South Korea’s three electric-vehicle battery makers have become the local market’s top picks as their combined market capitalization nearly tripled in less than five months amid the coronavirus-caused economic slowdown.
Analysts say LG Chem Ltd., Samsung SDI Co. and SK Innovation Co. have now emerged as the country’s leading shares alongside chipmakers such as Samsung Electronics Co., driving the market out of a slump.
Shares of the three rechargeable battery makers have been hitting fresh record-highs in recent sessions on aggressive purchasing by investors on expectations for higher demand from automakers for use in electric vehicles once the global economy recovers from the COVID-19 lockdown.
SHARES AT RECORD HIGH
LG Chem, now the fifth-largest cap on the main Kospi market, rose for a sixth straight session on Thursday to close at an all-time high of 680,000 won. Samsung SDI ended up 0.3% at a record 469,5000 won, while SK Innovation finished 2.8% higher at 163,5000 won after rising as much as 20.5% the previous day. The EV battery trio helped push the Korean equities market to end at the highest level in nearly two years.
The combined market capitalization of the three companies topped over 94 trillion won – nearly three times more than 34.12 trillion won on March 19, when the Kospi fell to the yearly low on fears of the coronavirus pandemic.
Their recent stellar performance has helped the Korean battery makers surpass in terms of market capitalization China’s Contemporary Amperex Technology Co. (CATL), a leading global EV battery maker, whose market value stood at 80 trillion won.
Given that the three Korean battery makers remain the darling of the market, their share-price gap with the Chinese company will likely widen further as CATL is under pressure following the Chinese government’s move to cut state subsidies.
“Up until last year, foreign investors doubted Korean EV battery makers’ growth potential. But the Korean firms are proving that they are the country’s growth stocks,” said Lee Chang-mok, head of research at NH Investment & Securities. “The Korean companies, which followed their Chinese rivals, are now leading them.”
The Korean companies are also expanding their influence in the global EV battery market.
LG Chem became the largest supplier of EV batteries in the first half, followed by China’s CATL. Samsung SDI and SK Innovation came in fourth and sixth place, respectively.
According to SNE Research, the combined market share of the three Korean companies more than doubled to 34.6% in the first half of the year, an impressive jump from last year’s 15.7%.
LG Chem, the chemical arm of LG Group, started its battery business in 1992 and supplies its battery cells to global EV makers such as Tesla, Volkswagen, GM and Hyundai Motor.
Analysts see a further upside potential for the Korean companies as LG has begun to make profit from its battery business from the second quarter and Samsung SDI and SK Innovation are also forecast to turn to profit in the coming quarters.
LG Chem posted an earnings surprise last week as its battery business swung to 155.5 billion won in operating profit in the second quarter.
Shares of LG’s two local rivals, Samsung SDI and SK Innovation, were under pressure as their EV battery business has yet to reach a break-even point; they have so far been focused on expanding their production capacities in preparation for a ‘battery chicken game’ in the future rather than generating profits.
“Samsung SDI is expected to turn to profit in the fourth quarter at the earliest, helped by improving operating margins from its mid-to-large size battery business,” said Koh Jung-woo, an analyst at NH Investment & Securities.
SK Innovation, basically an oil refining company and a latecomer to the EV battery market, is widely forecast to reach a break-even point in late 2021.
According to the latest public disclosure data, LG Chem’s battery business accounted for 31.8% of the company’s total revenue of 7.11 trillion won at the end of the first quarter.

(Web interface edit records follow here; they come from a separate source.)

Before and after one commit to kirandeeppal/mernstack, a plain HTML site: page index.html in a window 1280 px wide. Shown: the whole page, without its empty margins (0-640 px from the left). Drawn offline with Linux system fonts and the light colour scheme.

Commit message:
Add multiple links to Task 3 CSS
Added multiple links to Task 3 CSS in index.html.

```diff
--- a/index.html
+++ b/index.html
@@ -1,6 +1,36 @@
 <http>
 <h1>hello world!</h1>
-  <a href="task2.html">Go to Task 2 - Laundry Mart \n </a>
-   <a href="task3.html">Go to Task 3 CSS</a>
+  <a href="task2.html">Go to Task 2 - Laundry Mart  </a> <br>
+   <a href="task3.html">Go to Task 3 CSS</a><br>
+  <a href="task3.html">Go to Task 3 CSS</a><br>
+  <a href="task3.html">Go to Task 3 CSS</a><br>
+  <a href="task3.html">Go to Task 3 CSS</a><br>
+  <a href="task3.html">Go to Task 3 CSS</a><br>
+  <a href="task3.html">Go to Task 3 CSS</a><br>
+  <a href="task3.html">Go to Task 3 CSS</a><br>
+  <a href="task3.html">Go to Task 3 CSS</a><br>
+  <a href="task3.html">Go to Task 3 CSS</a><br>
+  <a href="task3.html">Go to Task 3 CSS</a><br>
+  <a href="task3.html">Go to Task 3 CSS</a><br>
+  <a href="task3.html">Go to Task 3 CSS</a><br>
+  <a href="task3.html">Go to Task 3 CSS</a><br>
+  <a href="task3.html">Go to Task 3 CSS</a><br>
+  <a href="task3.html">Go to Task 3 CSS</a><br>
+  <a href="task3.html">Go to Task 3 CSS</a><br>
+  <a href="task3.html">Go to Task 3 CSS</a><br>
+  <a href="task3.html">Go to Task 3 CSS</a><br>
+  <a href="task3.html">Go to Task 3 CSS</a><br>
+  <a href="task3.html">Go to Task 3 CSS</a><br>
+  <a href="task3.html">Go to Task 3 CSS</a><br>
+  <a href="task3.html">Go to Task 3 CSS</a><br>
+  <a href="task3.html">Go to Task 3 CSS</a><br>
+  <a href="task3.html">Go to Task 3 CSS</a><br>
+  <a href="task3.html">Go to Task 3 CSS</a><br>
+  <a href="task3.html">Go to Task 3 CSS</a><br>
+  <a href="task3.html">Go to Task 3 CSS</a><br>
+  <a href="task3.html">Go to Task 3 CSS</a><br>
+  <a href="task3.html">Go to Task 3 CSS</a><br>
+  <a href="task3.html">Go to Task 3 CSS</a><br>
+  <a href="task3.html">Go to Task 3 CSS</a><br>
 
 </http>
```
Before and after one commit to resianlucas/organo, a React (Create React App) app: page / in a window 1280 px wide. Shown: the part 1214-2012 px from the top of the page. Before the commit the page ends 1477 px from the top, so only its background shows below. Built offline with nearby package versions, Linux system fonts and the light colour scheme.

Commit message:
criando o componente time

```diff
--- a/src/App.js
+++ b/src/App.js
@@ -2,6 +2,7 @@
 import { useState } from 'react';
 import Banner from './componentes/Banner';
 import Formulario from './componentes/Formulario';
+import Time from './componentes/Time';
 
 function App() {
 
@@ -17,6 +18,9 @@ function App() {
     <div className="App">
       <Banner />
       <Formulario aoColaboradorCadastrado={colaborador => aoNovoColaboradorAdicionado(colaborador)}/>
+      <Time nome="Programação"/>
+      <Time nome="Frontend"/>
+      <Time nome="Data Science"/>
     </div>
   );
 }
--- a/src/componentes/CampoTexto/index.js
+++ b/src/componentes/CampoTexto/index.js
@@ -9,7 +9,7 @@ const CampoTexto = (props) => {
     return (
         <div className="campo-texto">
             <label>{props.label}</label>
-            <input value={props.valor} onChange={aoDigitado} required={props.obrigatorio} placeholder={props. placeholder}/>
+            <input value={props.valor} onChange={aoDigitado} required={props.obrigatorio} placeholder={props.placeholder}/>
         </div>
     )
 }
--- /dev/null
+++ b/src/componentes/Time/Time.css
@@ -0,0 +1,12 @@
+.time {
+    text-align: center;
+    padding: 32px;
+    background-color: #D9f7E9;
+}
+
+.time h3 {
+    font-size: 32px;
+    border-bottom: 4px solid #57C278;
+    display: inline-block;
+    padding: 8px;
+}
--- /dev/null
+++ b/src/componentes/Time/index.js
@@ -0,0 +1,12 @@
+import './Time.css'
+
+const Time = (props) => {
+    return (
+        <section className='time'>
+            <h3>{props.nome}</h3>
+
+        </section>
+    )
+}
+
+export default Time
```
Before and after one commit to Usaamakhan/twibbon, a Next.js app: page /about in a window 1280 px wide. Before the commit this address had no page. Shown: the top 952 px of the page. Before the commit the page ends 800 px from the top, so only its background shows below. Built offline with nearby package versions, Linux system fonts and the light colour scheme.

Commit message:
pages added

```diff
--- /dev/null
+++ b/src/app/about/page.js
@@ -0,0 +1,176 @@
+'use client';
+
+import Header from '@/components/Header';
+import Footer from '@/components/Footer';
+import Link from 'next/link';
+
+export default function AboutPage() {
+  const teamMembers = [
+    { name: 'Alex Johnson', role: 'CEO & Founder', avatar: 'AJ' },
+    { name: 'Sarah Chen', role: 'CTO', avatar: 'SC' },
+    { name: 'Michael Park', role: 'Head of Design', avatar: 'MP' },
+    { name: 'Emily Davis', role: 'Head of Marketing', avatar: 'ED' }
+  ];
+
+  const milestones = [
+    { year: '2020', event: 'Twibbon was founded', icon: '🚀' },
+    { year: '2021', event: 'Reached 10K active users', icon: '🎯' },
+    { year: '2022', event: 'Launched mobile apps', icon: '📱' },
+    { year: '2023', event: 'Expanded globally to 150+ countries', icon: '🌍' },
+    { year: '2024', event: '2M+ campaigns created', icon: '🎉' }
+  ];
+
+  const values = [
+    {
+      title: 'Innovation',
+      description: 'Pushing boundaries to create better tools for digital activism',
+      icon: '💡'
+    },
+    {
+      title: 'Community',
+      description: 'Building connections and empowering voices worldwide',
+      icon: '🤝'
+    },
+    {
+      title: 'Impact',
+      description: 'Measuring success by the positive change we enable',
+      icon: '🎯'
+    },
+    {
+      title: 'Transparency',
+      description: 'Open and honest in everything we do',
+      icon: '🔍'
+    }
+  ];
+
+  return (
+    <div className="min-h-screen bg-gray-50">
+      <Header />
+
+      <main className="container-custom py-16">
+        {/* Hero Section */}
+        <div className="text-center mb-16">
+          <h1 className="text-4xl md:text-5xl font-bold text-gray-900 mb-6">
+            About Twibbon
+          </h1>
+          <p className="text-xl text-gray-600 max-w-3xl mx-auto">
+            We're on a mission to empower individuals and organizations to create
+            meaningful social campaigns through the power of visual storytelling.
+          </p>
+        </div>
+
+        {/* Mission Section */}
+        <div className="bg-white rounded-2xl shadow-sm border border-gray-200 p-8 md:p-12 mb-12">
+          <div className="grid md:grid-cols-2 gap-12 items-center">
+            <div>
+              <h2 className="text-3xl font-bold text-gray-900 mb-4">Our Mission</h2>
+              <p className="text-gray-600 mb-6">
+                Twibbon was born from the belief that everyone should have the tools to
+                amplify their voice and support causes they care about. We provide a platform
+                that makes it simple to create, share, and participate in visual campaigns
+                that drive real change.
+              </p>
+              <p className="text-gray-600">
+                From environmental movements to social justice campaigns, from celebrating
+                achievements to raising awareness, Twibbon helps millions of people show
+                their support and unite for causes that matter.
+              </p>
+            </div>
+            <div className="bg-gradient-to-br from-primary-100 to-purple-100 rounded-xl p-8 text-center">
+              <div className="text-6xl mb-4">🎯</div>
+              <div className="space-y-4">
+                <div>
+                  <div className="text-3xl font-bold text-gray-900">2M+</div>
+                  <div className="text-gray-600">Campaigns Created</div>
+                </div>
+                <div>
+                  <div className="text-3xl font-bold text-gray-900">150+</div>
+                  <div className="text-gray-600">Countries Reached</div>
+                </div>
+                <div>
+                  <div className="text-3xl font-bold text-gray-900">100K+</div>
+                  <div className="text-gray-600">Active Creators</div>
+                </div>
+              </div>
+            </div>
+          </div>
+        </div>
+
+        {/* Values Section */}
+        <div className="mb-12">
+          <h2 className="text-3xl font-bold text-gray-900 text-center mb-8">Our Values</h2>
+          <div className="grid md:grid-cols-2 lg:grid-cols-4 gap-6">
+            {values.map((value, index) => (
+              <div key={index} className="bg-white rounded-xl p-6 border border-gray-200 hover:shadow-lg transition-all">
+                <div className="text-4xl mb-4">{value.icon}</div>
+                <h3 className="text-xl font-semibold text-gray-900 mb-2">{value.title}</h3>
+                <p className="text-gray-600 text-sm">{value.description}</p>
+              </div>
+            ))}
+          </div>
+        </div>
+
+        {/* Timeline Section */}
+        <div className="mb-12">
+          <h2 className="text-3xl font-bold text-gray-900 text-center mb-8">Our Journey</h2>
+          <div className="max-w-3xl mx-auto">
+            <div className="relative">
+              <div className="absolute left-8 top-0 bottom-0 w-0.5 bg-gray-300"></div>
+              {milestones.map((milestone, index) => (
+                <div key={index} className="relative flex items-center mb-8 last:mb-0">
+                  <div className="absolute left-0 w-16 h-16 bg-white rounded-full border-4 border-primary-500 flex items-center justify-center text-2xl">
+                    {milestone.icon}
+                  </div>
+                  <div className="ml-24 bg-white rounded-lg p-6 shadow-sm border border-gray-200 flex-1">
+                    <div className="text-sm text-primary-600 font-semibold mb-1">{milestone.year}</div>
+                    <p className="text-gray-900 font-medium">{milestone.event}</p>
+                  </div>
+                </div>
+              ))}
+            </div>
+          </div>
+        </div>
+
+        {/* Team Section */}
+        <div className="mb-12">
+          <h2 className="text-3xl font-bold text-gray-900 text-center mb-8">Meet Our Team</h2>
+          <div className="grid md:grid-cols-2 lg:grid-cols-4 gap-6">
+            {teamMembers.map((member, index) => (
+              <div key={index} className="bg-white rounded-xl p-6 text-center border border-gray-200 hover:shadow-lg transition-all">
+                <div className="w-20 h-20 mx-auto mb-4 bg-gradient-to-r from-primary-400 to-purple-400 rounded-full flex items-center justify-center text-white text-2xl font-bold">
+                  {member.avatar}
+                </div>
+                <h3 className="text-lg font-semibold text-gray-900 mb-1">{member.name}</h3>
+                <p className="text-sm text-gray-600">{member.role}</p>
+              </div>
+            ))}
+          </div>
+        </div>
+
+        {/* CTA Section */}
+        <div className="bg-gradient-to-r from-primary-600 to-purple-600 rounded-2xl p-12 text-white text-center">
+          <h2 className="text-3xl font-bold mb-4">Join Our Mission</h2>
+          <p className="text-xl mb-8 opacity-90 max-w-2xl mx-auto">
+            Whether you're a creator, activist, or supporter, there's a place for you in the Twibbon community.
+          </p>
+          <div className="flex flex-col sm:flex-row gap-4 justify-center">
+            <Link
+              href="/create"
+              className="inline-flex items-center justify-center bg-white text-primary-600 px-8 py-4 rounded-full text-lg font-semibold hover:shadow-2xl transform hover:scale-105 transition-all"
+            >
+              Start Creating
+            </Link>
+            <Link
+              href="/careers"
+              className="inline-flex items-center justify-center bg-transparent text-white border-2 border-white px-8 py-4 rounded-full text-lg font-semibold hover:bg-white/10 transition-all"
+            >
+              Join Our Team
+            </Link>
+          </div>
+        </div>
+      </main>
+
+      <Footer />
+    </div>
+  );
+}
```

Foreign investors currently own 37.3% of the company.
Samsung SDI, which gets 75% of its revenue from its EV battery business, is 42.8% owned by foreigners.
Data show SK Innovation’s battery business accounted for a mere 3% of its total revenue at the end of March. The bulk of its revenue comes from the petroleum refining business. Foreign investors own 24.3% of the company.
By Yang Byeong-Hun
<Edited by In-Soo Nam>